Amendment 1 would empower The People
Originally published in St. Louis American on October 18, 2018.
Since my early days of political awareness, all the administrations of U.S. presidents have been tainted with racism and corruption, from John F. Kennedy to Trump. (I’ll take the first black president out for obvious reasons.) Former Congressman Bill Clay gives us the all the proof we need in his latest book, “U.S. Presidents: The Good, The Bad, The Ugly – Pimples, Warts and All.”
Clay talks about the contracts on America (not with America) by these administrations. The attacks on working families, especially families of color, through laws and policies often veiled until we feel the punch. Like Reagan’s War on Drugs. Like Clinton’s double-whammy of welfare reform and the infamous crime bill. Like Trump’s big tax break for his rich buddies. And since Clay’s book is an assessment from a black perspective, he illuminates the damaging impact of these elected officials on black people, their lives and their futures.
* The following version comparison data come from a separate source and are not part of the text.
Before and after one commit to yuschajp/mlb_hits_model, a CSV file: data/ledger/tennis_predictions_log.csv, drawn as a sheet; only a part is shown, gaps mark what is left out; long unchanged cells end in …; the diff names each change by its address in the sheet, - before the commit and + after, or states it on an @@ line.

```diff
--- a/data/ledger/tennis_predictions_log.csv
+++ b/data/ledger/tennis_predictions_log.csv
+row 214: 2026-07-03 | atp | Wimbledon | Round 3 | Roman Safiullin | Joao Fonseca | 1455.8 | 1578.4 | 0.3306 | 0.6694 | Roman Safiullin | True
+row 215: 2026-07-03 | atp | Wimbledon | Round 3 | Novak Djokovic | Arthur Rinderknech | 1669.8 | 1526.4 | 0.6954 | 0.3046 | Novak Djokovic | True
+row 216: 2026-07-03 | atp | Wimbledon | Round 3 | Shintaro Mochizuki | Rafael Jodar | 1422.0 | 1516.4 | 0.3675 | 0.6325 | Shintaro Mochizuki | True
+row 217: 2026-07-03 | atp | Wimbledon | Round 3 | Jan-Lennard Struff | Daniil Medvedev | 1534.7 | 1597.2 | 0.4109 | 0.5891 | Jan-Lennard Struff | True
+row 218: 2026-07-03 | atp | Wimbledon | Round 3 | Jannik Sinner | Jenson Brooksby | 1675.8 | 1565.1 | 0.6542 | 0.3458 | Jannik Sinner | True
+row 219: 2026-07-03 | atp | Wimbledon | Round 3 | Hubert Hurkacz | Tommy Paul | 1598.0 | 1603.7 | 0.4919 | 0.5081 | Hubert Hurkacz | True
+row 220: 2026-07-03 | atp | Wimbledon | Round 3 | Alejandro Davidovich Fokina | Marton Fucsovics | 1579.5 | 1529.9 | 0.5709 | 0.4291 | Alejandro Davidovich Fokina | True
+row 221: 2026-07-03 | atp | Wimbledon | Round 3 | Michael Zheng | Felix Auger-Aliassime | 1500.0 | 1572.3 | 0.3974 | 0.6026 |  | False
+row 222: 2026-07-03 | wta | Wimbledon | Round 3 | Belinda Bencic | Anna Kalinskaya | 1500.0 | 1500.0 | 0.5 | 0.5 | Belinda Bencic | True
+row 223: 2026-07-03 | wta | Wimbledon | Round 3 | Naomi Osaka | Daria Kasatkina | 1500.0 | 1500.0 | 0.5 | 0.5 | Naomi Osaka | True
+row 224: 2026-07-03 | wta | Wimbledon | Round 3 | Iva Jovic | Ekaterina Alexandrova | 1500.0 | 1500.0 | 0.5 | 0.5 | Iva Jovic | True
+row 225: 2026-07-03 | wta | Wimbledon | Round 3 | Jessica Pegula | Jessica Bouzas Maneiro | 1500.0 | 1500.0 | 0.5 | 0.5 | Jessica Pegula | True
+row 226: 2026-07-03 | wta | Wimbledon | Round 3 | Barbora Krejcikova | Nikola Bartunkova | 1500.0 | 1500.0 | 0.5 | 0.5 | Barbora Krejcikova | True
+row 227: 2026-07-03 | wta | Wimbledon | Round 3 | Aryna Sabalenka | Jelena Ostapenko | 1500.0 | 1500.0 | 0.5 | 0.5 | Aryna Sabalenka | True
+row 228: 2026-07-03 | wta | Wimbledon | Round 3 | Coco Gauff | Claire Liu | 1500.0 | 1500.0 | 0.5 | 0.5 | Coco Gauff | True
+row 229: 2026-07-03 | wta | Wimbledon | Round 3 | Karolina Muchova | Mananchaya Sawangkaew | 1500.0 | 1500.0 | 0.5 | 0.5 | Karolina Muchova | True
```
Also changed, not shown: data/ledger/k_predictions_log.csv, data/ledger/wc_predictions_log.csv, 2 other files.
While black folks have been in constant battles for their dignity and human rights, we have come to have low expectations of elected officials, from the ward level up to the Oval Office. And that’s even when our votes put them in office or when they look like us. There is a line that is being crossed, and we see far too many of those politicians at the public trough. The rich keep getting bigger breaks while working people are getting less and less. We’re sick and tired of trying to compete with the likes of Corporations United for what should be guaranteed benefits as citizens.
Voting Yes on Amendment 1 takes a hefty swipe at lobbying gifts in a state which has few restrictions. Almost 70 percent of $8.5 million worth of gifts that come to our lawmakers are allegedly said to go to legitimate legislative bodies like caucuses, making the money more difficult to track.
Opponents of Amendment 1 are using misinformation around the redistricting portion of the ballot initiative. They are telling black communities that maps could be drawn where they would get a white person representing their majority-black district. White, rural communities are being told they will get a black rep. The old tricks of divide-and-conquer can’t derail our democracy train.
Black people want more power not less—economic and political. We want more democracy not less. We want more protections and benefits from our local, state and federal government than what we’re getting now.
The passage of Amendment 1 will not totally eliminate corruption or our lawmakers getting goodies from lobbyists who often represent interests in conflict with the majority of their constituents. It will not get us the perfect state district maps after the 2020 census. But Amendment 1 moves us closer to maximizing the participation and empowering of citizens who want more from their government. It will ease the well-heeled corporate boot on our necks. For now.